*REQUIREMENT*. Copy out each line of the entries where the word "backgroundColor" is present.

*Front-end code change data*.

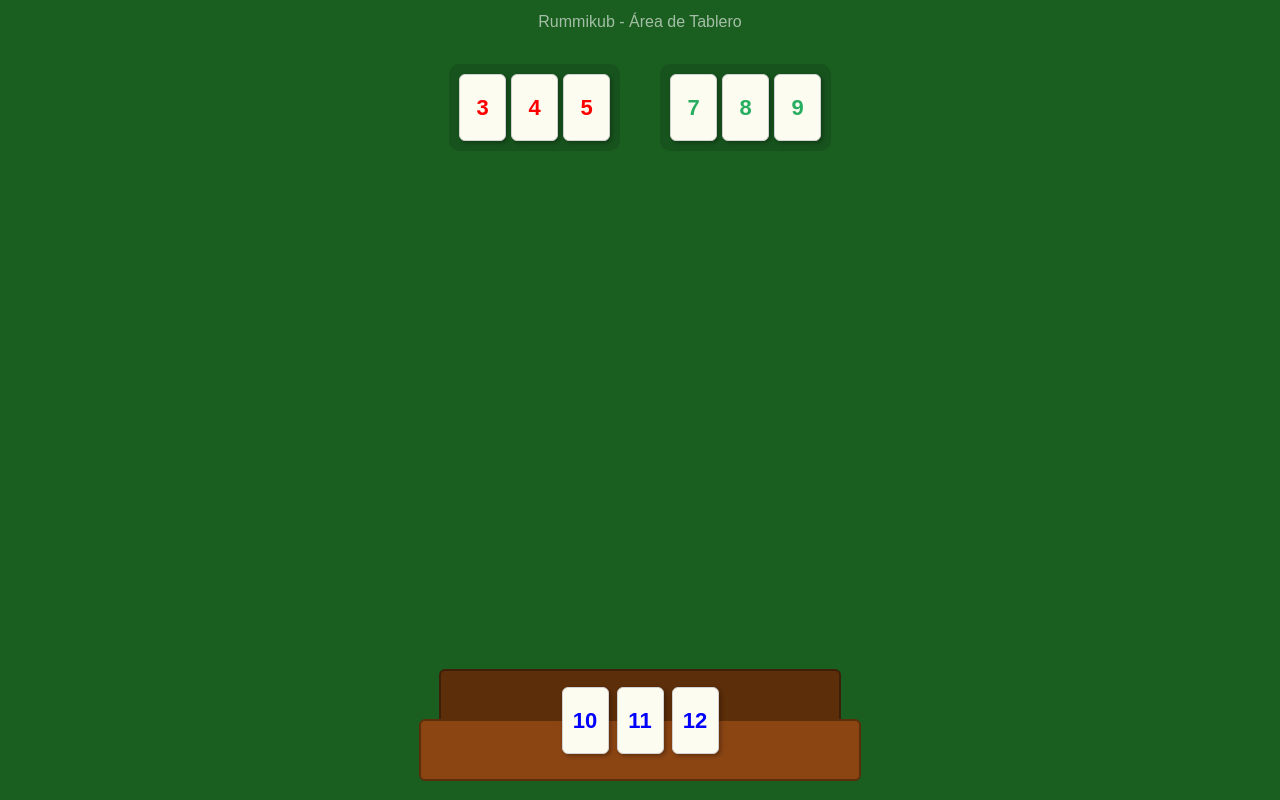
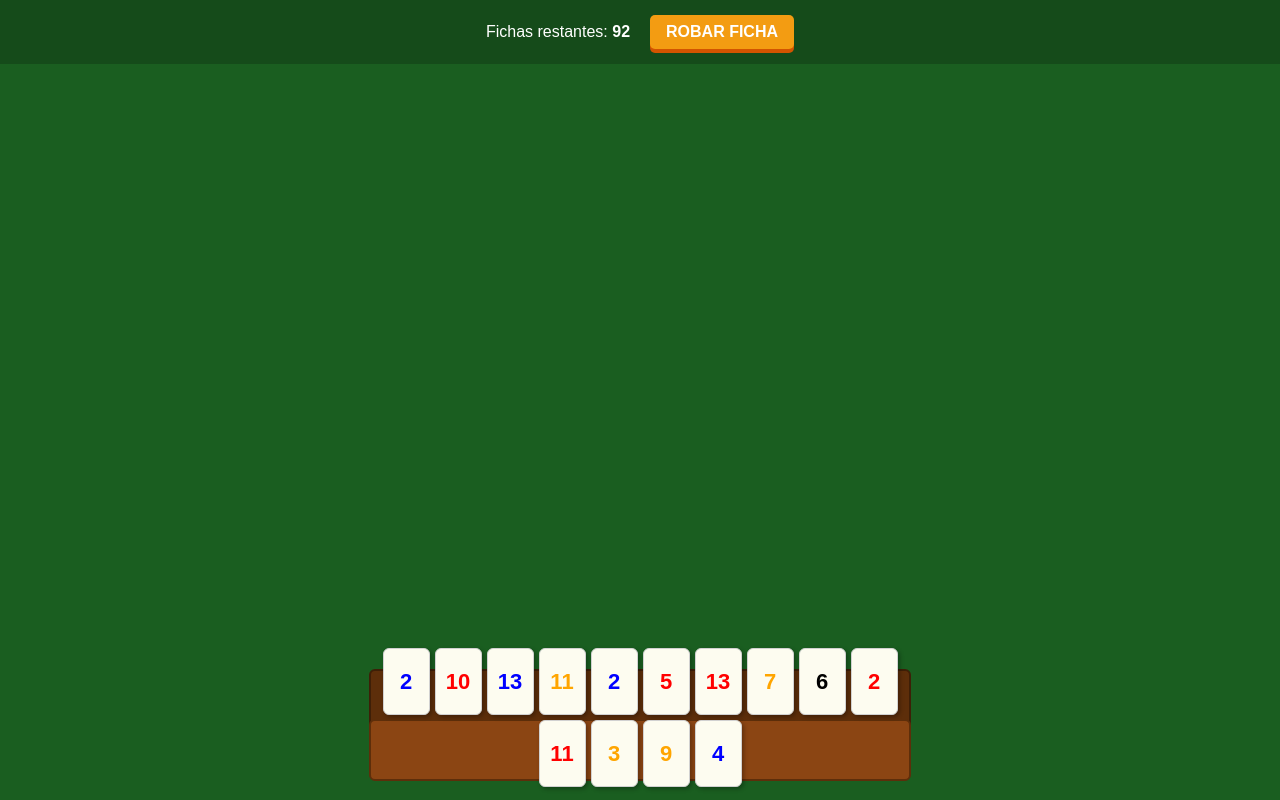
Before and after one commit to UNIZAR-30226-2026-14/juego, a React (Vite) app in the folder Frontend web/: page / in a window 1280 px wide. Built offline with nearby package versions, Linux system fonts and the light colour scheme.

Commit message:
Añadido el soporte para las fichas, empezar con fichas aleatorias y la posibilidad de robar ficha

```diff
--- a/Frontend web/src/Board.jsx
+++ b/Frontend web/src/Board.jsx
@@ -1,36 +1,57 @@
-import React from 'react';
-import Tile from './Tile.jsx'
+import { useEffect } from 'react';
+import Tile from './Tile.jsx';
+import { useGame } from './useGame.js';
 
 function Board() {
-  const mockGroups = [
-    { id: 1, tiles: [
-        { id: 't1', color: 'red', number: 3 },
-        { id: 't2', color: 'red', number: 4 },
-        { id: 't3', color: 'red', number: 5 },
-      ]
-    },
-    { id: 2, tiles: [
-        { id: 't4', color: 'green', number: 7 },
-        { id: 't5', color: 'green', number: 8 },
-        { id: 't6', color: 'green', number: 9 },
-      ]
-    }
-  ];
+  // Obtenemos el estado del juego y las funciones para manipularlo
+  const { bag, playerHand, drawTile, dealInitialHand } = useGame();
+
+  // Repartimos las 14 fichas iniciales
+  useEffect(() => {
+    dealInitialHand();
+  }, []);
 
   return (
     <div style={{
       width: '100vw',
       height: '100vh',
-      backgroundColor: '#1a5e20', // Verde mesa de juego
+      backgroundColor: '#1a5e20',
       position: 'relative',
       overflow: 'hidden',
       fontFamily: 'Arial, sans-serif'
     }}>
 
-      <div style={{ color: 'white', padding: '10px', textAlign: 'center', opacity: 0.6 }}>
-        Rummikub - Área de Tablero
+      {/* HEADER: Información del mazo y botón de robar */}
+      <div style={{
+        color: 'white',
+        padding: '15px',
+        display: 'flex',
+        justifyContent: 'center',
+        alignItems: 'center',
+        gap: '20px',
+        backgroundColor: 'rgba(0,0,0,0.2)'
+      }}>
+        <span>Fichas restantes: <strong>{bag.length}</strong></span>
+        <button
+          onClick={drawTile}
+          style={{
+            padding: '8px 16px',
+            backgroundColor: '#f39c12',
+            border: 'none',
+            borderRadius: '5px',
+            color: 'white',
+            fontWeight: 'bold',
+            cursor: 'pointer',
+            boxShadow: '0 4px #d35400'
+          }}
+          onMouseDown={(e) => e.target.style.transform = 'translateY(2px)'}
+          onMouseUp={(e) => e.target.style.transform = 'translateY(0)'}
+        >
+          ROBAR FICHA
+        </button>
       </div>
 
+      {/* ÁREA DEL TABLERO */}
       <div style={{
         padding: '20px',
         display: 'flex',
@@ -38,47 +59,41 @@ function Board() {
         gap: '40px',
         justifyContent: 'center'
       }}>
-        {mockGroups.map(group => (
-          <div key={group.id} style={{
-            display: 'flex',
-            gap: '5px',
-            padding: '10px',
-            backgroundColor: 'rgba(0,0,0,0.1)',
-            borderRadius: '10px'
-          }}>
-            {group.tiles.map(tile => (
-              <Tile key={tile.id} number={tile.number} color={tile.color} />
-            ))}
-          </div>
-        ))}
       </div>
 
+      {/* SOPORTE DEL JUGADOR */}
       <div style={{
         position: 'fixed',
         bottom: '0',
         left: '50%',
         transform: 'translateX(-50%)',
-        width: '500px',
+        width: '1000px',
         height: '150px',
         display: 'flex',
         flexDirection: 'column',
         alignItems: 'center',
         justifyContent: 'center'
       }}>
-        <svg width="500" height="150" style={{ position: 'absolute', zIndex: 1 }}>
-          <rect x="50" y="20" width="400" height="60" fill="#5d2e0a" stroke="#3e1f07" strokeWidth="2" rx="5"/>
-          <rect x="30" y="70" width="440" height="60" fill="#8B4513" stroke="#5d2e0a" strokeWidth="2" rx="5"/>
+        {/* El SVG de madera */}
+        <svg width="600" height="150" style={{ position: 'absolute', zIndex: 1 }}>
+          <rect x="30" y="20" width="540" height="60" fill="#5d2e0a" stroke="#3e1f07" strokeWidth="2" rx="5"/>
+          <rect x="30" y="70" width="540" height="60" fill="#8B4513" stroke="#5d2e0a" strokeWidth="2" rx="5"/>
         </svg>
 
+        {/* FICHAS DINÁMICAS (Las que el jugador tiene en la mano) */}
         <div style={{
           zIndex: 2,
           display: 'flex',
-          gap: '8px',
-          marginBottom: '10px' // Ajuste para que queden sobre los rectángulos
+          gap: '5px',
+          flexWrap: 'wrap',
+          justifyContent: 'center',
+          maxWidth: '520px',
+          marginBottom: '15px'
         }}>
-          <Tile number={10} color="blue" />
-          <Tile number={11} color="blue" />
-          <Tile number={12} color="blue" />
+          {/* Renderizamos cada ficha de la mano del jugador usando Tile */}
+          {playerHand.map((tile) => (
+            <Tile key={tile.id} number={tile.number} color={tile.color} />
+          ))}
         </div>
       </div>
 
--- a/Frontend web/src/Tile.jsx
+++ b/Frontend web/src/Tile.jsx
@@ -1,16 +1,16 @@
 const Tile = ({ number, color }) => (
   <div style={{
-    width: '45px',
-    height: '65px',
-    backgroundColor: '#fdfcf0', // Color marfil
-    color: color === 'green' ? '#27ae60' : color, // Ajuste de verde para que se vea mejor
+    width: '45px',  // Anchura de la ficha
+    height: '65px', // Altura de la ficha
+    backgroundColor: '#fdfcf0', // Color del fondo de la ficha
+    color: color,   // Color
     borderRadius: '6px',
     display: 'flex',
     justifyContent: 'center',
     alignItems: 'center',
-    fontSize: '22px',
-    fontWeight: 'bold',
-    boxShadow: '2px 2px 4px rgba(0,0,0,0.3)',
+    fontSize: '22px', //
+    fontWeight: 'bold', //
+    boxShadow: '2px 2px 4px rgba(0,0,0,0.3)', //
     border: '1px solid #d1d1d1',
     cursor: 'pointer',
     userSelect: 'none'
--- /dev/null
+++ b/Frontend web/src/deck_factory.js
@@ -0,0 +1,40 @@
+export const COLORS = {
+  RED: 'red',
+  BLUE: 'blue',
+  ORANGE: 'orange',
+  BLACK: 'black'
+};
+
+export const createDeck = () => {
+    const colors = Object.values(COLORS);
+    let deck = [];
+
+    // Añadimos dos fichas de cada número por color
+    colors.forEach(color => {
+        for (let i = 0; i < 2; i++) {
+            for (let num = 1; num <= 13; num++) {
+                deck.push({
+                    id: `${color}-${num}-${i}`, // ID único (ej: red-5-1)
+                    color: color,
+                    number: num,
+                });
+            }
+        }
+    });
+
+    // Añadir los 2 comodines
+    deck.push({ id: 'joker-1', color: 'black', number: 'J' });
+    deck.push({ id: 'joker-2', color: 'black', number: 'J' });
+
+    return shuffle(deck);
+};
+
+// Función para barajar (Algoritmo Fisher-Yates)
+const shuffle = ([...arr]) => {
+    let m = arr.length;
+    while(m){
+        const i = Math.floor(Math.random() * m--);
+        [arr[m], arr[i]] = [arr[i], arr[m]];
+    }
+    return arr;
+};
--- /dev/null
+++ b/Frontend web/src/useGame.js
@@ -0,0 +1,24 @@
+import { use, useState } from 'react';
+import { createDeck } from './deck_factory.js';
+
+export const useGame = () => {
+    const [bag, setBag] = useState(createDeck());
+    const [playerHand, setPlayerHand] = useState([]);
+
+    // Repartimos 14 cartas como mano inicial
+    const dealInitialHand = () => {
+        const hand = bag.slice(0, 14);  // Tomamos las primeras 14 fichas
+        setPlayerHand(hand);            // Asignamos la mano al jugador
+        setBag(bag.slice(14));          // Actualizamos el mazo eliminando las fichas repartidas
+    };
+
+    // Dibujamos las fichas
+    const drawTile = () => {
+        if (bag.length === 0) return;           // Si no quedan fichas, no hacemos nada
+        const tile = bag[0];                    // Tomamos la primera ficha del mazo
+        setBag(bag.slice(1));                   // Actualizamos el mazo eliminando la ficha robada
+        setPlayerHand([...playerHand, tile]);   // Añadimos la ficha a la mano del jugador
+    };
+
+    return { bag, playerHand, drawTile, dealInitialHand };
+};
```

*EXPECTED OUTPUT*.
-      backgroundColor: '#1a5e20', // Verde mesa de juego
+      backgroundColor: '#1a5e20',
+        backgroundColor: 'rgba(0,0,0,0.2)'
+            backgroundColor: '#f39c12',
-            backgroundColor: 'rgba(0,0,0,0.1)',
-    backgroundColor: '#fdfcf0', // Color marfil
+    backgroundColor: '#fdfcf0', // Color del fondo de la ficha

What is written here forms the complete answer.